### Extracted material
────────────────────────────────────────

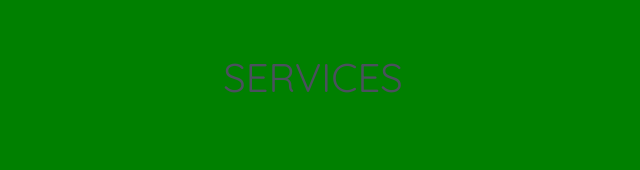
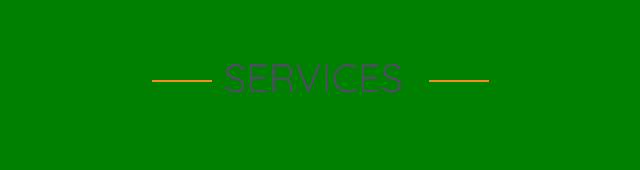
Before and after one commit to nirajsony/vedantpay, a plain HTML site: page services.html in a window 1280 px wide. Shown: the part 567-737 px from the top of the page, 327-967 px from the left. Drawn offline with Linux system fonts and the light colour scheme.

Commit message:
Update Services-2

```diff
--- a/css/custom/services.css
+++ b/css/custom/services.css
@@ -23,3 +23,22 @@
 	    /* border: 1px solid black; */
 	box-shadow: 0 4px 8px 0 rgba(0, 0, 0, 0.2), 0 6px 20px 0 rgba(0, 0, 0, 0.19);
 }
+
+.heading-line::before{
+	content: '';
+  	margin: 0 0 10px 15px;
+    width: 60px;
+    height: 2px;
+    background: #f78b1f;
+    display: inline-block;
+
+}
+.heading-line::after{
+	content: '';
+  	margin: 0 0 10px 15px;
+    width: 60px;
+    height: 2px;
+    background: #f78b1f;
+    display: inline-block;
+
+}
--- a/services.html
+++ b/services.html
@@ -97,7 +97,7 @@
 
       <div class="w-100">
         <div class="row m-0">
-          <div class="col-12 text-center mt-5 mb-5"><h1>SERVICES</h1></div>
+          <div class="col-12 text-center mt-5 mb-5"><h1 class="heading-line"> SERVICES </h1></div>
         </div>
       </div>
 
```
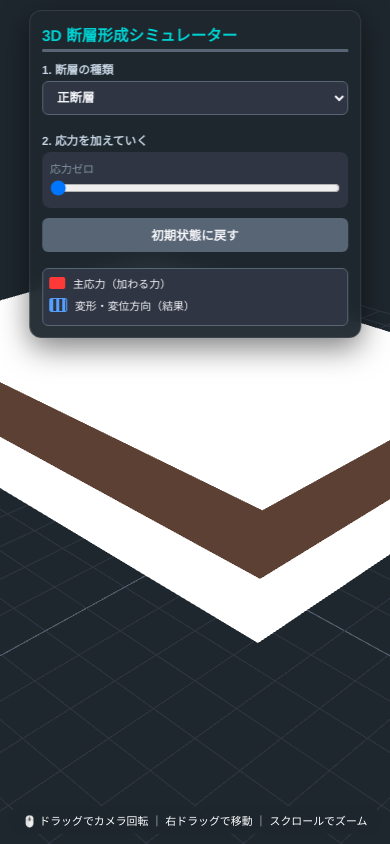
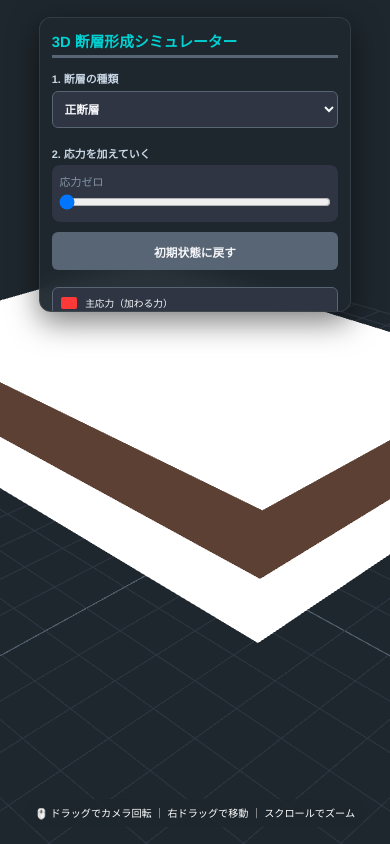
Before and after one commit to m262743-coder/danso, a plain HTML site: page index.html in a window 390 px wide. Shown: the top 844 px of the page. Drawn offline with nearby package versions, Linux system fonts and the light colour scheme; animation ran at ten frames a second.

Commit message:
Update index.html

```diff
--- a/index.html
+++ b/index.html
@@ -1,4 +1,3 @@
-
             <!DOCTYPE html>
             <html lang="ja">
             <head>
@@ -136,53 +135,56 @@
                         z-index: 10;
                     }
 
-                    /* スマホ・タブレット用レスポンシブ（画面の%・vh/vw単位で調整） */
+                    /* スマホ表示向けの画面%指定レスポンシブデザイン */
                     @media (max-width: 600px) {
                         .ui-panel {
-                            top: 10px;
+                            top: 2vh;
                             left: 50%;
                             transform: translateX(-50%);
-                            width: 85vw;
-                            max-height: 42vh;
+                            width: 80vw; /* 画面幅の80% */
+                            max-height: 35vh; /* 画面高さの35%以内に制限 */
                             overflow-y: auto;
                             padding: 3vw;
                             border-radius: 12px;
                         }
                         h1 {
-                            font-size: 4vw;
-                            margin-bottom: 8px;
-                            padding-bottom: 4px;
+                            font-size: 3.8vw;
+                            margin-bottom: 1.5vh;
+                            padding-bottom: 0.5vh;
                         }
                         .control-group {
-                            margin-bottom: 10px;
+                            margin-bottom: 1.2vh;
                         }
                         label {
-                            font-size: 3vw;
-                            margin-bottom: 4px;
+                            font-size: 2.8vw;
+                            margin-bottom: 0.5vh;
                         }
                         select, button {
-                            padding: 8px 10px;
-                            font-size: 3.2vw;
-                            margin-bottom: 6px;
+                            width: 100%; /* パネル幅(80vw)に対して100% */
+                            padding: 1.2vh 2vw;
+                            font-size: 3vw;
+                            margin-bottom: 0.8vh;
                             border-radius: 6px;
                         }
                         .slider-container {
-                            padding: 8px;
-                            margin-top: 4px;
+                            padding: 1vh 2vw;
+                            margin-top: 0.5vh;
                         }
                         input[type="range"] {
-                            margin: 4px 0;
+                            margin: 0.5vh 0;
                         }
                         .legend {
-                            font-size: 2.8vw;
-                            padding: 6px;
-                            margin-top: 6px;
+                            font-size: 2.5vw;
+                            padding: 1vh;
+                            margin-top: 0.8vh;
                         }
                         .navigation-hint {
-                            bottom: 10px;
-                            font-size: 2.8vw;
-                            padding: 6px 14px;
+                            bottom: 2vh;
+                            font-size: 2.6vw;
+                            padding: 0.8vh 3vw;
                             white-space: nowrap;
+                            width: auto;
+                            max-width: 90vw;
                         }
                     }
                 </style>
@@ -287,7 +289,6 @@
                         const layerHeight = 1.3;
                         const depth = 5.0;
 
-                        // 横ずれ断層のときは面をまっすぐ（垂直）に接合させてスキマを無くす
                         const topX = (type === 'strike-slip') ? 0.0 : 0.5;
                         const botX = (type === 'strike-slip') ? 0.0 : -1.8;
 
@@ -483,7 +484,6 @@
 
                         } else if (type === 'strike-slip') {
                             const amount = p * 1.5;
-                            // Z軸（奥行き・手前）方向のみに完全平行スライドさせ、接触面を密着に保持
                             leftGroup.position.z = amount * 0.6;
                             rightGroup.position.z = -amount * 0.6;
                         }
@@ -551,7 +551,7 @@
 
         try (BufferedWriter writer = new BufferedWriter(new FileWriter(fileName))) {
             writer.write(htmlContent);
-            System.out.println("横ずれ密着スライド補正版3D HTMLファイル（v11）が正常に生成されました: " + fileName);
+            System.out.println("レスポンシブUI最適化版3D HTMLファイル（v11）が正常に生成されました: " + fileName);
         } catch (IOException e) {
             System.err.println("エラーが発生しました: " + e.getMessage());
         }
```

────────────────────────────────────────

### Problem to work on
Only lines holding the word "class" are wanted here; copy each from the listing.

### Worked solution
       <div class="w-100">
         <div class="row m-0">
-          <div class="col-12 text-center mt-5 mb-5"><h1>SERVICES</h1></div>
+          <div class="col-12 text-center mt-5 mb-5"><h1 class="heading-line"> SERVICES </h1></div>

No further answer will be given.